* What you have to do:
Your response should contain each line of the data that includes "center".

Stored records
.....

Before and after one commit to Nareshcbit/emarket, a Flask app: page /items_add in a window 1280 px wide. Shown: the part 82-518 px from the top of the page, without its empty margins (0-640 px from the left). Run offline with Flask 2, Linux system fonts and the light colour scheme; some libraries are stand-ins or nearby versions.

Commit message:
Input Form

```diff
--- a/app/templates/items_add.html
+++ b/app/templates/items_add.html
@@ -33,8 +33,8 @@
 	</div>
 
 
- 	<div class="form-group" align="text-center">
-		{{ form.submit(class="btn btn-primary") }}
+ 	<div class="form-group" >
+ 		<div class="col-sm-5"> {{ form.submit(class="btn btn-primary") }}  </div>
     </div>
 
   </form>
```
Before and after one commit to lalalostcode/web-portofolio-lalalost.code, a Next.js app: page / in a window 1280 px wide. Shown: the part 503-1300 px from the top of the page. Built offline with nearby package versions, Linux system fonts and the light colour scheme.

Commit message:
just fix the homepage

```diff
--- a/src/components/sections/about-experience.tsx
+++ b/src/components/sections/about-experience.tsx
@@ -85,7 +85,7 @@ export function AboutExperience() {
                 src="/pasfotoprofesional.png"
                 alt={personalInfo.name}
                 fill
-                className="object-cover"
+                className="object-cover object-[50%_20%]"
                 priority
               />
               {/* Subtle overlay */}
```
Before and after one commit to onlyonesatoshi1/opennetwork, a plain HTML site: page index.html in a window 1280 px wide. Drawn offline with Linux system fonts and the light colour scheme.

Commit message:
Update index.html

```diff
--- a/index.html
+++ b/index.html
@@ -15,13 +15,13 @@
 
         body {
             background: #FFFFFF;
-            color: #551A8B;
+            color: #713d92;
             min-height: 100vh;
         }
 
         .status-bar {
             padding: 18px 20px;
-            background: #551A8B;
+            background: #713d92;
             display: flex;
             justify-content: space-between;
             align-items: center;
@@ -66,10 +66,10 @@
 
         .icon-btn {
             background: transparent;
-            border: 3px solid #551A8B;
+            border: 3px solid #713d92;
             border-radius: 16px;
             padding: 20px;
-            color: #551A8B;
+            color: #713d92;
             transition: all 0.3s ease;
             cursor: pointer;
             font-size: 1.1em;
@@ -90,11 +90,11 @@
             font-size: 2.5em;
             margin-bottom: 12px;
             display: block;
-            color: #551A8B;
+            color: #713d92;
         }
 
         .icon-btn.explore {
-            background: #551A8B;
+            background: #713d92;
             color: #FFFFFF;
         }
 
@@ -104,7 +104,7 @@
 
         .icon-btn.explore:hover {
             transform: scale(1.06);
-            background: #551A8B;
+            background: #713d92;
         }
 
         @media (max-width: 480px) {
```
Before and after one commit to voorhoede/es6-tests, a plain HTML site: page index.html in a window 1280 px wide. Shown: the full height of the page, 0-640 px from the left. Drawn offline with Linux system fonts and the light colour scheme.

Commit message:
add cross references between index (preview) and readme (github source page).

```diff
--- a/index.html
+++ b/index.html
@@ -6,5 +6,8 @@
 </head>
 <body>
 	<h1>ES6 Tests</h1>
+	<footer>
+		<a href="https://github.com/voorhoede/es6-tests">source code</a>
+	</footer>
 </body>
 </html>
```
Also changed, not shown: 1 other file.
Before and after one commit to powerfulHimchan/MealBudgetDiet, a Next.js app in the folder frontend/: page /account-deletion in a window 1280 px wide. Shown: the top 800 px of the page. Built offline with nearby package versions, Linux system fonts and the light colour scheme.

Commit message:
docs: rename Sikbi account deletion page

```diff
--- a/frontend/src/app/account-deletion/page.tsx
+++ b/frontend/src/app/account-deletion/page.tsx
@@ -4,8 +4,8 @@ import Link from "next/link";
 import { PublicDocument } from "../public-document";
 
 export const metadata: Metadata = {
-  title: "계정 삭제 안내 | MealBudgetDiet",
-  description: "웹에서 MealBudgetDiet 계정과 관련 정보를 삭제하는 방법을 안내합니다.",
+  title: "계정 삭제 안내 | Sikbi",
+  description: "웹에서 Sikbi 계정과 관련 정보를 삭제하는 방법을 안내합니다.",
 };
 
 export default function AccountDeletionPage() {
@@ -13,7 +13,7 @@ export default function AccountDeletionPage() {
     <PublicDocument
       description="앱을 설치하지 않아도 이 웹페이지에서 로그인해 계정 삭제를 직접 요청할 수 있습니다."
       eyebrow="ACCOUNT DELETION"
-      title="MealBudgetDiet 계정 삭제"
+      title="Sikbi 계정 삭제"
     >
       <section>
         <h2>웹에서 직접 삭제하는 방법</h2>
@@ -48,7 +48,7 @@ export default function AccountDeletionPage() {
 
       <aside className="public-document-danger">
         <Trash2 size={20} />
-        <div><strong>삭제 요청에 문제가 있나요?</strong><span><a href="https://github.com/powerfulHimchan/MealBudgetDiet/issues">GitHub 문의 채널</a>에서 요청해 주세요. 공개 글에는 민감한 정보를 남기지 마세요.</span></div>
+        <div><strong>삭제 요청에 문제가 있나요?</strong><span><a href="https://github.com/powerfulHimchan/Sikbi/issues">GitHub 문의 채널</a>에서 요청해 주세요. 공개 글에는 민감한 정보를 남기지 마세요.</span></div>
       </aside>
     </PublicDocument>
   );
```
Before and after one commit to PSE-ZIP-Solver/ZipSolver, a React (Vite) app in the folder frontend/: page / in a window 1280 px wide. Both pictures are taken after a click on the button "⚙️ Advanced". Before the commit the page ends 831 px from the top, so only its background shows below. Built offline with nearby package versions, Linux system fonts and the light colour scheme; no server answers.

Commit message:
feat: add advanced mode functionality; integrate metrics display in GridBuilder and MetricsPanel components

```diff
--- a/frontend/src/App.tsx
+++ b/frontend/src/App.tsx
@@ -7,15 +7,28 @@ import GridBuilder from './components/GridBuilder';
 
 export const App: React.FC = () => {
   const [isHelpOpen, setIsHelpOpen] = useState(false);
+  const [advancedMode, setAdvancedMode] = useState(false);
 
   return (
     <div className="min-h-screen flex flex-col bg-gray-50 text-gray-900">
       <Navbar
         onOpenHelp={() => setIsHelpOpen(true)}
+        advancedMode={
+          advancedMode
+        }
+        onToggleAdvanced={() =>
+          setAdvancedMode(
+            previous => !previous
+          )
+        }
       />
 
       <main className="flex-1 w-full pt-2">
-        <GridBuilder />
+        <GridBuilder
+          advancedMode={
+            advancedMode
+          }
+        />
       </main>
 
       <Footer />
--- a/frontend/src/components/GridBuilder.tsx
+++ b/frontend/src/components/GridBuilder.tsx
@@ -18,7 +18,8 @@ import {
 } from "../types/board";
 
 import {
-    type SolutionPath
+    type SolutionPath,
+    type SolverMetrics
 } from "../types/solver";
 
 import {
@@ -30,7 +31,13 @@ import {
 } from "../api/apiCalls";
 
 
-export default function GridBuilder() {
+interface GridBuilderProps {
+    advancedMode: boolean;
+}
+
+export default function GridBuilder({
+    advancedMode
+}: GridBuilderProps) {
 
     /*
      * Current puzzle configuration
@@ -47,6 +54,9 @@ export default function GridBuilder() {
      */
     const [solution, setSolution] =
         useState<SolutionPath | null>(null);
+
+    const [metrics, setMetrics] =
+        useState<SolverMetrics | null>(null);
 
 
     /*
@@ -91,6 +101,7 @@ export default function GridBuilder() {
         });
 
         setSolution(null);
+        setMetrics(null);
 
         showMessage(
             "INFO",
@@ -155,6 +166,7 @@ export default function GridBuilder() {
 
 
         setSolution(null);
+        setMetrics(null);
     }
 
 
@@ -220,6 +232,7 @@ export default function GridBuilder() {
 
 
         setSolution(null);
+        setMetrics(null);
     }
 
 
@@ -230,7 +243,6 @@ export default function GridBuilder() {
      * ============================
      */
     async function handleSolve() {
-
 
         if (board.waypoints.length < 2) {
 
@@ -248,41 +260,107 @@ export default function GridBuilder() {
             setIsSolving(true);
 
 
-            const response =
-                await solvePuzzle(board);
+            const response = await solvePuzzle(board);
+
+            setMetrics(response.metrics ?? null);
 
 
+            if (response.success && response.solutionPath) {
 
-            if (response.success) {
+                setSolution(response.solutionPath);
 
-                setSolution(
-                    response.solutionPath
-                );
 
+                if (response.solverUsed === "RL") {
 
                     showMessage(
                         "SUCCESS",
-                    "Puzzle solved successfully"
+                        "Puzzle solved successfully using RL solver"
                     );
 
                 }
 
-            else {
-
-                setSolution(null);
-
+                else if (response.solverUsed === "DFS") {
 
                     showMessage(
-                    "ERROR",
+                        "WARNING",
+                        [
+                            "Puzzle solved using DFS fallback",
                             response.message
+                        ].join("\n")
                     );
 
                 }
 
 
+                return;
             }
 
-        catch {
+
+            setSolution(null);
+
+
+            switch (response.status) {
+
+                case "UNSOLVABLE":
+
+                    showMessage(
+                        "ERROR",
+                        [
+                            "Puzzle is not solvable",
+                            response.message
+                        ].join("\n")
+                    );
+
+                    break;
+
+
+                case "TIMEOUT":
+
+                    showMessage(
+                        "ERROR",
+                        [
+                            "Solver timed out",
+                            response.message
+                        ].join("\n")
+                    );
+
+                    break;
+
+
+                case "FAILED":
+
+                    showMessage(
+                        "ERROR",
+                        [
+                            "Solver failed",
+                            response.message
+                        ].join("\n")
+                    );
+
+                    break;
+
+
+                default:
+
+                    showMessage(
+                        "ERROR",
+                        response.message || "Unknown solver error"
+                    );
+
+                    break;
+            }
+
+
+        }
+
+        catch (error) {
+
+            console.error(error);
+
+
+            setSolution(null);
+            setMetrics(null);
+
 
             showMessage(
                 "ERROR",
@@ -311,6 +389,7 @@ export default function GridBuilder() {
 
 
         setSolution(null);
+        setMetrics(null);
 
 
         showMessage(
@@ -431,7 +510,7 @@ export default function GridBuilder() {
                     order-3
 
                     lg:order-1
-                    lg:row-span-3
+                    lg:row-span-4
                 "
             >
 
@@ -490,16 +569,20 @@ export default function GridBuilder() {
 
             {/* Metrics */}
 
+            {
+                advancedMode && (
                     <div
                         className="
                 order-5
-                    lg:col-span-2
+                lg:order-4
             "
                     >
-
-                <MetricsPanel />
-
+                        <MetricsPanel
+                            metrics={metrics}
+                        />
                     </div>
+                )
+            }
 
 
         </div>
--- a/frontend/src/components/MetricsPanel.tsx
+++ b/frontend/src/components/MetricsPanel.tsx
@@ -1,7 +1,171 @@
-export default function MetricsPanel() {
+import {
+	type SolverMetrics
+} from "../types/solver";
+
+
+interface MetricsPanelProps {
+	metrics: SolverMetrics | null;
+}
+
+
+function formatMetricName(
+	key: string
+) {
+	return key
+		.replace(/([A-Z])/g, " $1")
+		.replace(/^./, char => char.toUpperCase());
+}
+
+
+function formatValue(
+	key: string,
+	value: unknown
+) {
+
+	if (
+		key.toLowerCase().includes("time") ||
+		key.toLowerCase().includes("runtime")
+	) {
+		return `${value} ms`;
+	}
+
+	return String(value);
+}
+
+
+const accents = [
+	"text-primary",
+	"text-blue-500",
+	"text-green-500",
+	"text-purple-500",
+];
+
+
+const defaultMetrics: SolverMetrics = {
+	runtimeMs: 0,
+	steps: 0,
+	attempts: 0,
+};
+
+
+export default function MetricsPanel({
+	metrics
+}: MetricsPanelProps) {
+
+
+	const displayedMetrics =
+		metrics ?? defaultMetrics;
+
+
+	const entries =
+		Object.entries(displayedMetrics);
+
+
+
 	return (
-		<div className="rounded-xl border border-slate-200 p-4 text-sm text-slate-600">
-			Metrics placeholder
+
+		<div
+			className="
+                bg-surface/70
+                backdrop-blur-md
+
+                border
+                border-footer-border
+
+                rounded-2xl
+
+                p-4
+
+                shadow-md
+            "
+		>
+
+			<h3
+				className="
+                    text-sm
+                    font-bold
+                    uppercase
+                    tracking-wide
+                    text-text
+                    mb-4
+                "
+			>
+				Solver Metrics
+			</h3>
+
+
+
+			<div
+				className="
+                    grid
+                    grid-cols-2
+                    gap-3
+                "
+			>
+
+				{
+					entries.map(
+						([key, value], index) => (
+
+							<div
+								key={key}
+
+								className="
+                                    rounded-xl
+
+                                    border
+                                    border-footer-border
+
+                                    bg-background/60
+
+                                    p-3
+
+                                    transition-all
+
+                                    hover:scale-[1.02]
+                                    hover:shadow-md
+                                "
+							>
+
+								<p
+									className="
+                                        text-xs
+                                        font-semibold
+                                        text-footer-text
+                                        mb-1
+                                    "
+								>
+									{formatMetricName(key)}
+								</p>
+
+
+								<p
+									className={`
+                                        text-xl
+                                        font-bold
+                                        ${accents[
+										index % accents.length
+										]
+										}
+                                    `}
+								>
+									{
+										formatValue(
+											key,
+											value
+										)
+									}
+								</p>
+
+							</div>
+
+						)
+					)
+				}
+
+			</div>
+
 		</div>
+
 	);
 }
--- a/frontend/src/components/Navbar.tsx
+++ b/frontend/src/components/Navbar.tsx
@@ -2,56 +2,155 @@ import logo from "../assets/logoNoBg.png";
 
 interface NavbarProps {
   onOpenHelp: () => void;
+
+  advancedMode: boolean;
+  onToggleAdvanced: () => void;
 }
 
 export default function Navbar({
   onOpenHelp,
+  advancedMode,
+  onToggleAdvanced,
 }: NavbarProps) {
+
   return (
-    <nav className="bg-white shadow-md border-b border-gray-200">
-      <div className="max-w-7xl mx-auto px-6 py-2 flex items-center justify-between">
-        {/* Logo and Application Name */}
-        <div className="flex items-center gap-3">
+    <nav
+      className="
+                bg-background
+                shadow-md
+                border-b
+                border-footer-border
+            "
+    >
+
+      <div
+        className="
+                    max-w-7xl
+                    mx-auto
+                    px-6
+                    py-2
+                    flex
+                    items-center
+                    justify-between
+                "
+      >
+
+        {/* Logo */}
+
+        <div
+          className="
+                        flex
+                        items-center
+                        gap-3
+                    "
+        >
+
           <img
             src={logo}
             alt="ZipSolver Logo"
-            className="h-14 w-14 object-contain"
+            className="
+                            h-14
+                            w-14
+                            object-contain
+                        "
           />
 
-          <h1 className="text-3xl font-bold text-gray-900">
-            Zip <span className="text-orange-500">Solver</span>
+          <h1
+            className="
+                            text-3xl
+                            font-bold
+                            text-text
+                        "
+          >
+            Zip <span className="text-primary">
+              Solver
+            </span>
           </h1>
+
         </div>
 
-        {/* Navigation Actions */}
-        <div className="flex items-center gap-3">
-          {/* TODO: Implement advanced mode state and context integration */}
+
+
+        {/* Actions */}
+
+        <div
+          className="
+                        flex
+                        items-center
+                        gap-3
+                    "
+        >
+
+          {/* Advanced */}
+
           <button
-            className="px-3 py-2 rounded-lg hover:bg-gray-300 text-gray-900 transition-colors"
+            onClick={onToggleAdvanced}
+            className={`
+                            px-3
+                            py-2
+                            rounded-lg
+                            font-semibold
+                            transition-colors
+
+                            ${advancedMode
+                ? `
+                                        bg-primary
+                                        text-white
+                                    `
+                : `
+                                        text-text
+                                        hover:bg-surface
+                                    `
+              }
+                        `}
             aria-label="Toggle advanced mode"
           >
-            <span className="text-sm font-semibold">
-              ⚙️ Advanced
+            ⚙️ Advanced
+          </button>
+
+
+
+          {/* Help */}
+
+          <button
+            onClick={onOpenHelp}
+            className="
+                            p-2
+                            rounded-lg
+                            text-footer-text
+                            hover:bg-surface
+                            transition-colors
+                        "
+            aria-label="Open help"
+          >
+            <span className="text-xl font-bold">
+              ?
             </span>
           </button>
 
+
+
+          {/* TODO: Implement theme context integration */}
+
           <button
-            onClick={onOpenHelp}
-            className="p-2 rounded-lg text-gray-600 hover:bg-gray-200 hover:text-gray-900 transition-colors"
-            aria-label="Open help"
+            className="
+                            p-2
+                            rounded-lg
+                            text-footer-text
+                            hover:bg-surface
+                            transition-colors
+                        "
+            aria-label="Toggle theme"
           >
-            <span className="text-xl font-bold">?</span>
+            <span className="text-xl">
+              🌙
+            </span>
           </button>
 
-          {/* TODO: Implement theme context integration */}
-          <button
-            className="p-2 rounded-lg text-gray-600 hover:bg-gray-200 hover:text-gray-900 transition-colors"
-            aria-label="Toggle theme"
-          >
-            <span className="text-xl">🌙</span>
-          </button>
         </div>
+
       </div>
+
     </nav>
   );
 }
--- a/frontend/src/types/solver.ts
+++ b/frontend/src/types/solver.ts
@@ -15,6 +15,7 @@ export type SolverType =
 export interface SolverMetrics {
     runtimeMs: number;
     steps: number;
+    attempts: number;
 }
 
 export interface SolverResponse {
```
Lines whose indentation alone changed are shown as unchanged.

.....

* Task answer:
- 	<div class="form-group" align="text-center">
             align-items: center;
-      <div className="max-w-7xl mx-auto px-6 py-2 flex items-center justify-between">
-        <div className="flex items-center gap-3">
+                    items-center
+                        items-center
-        <div className="flex items-center gap-3">
+                        items-center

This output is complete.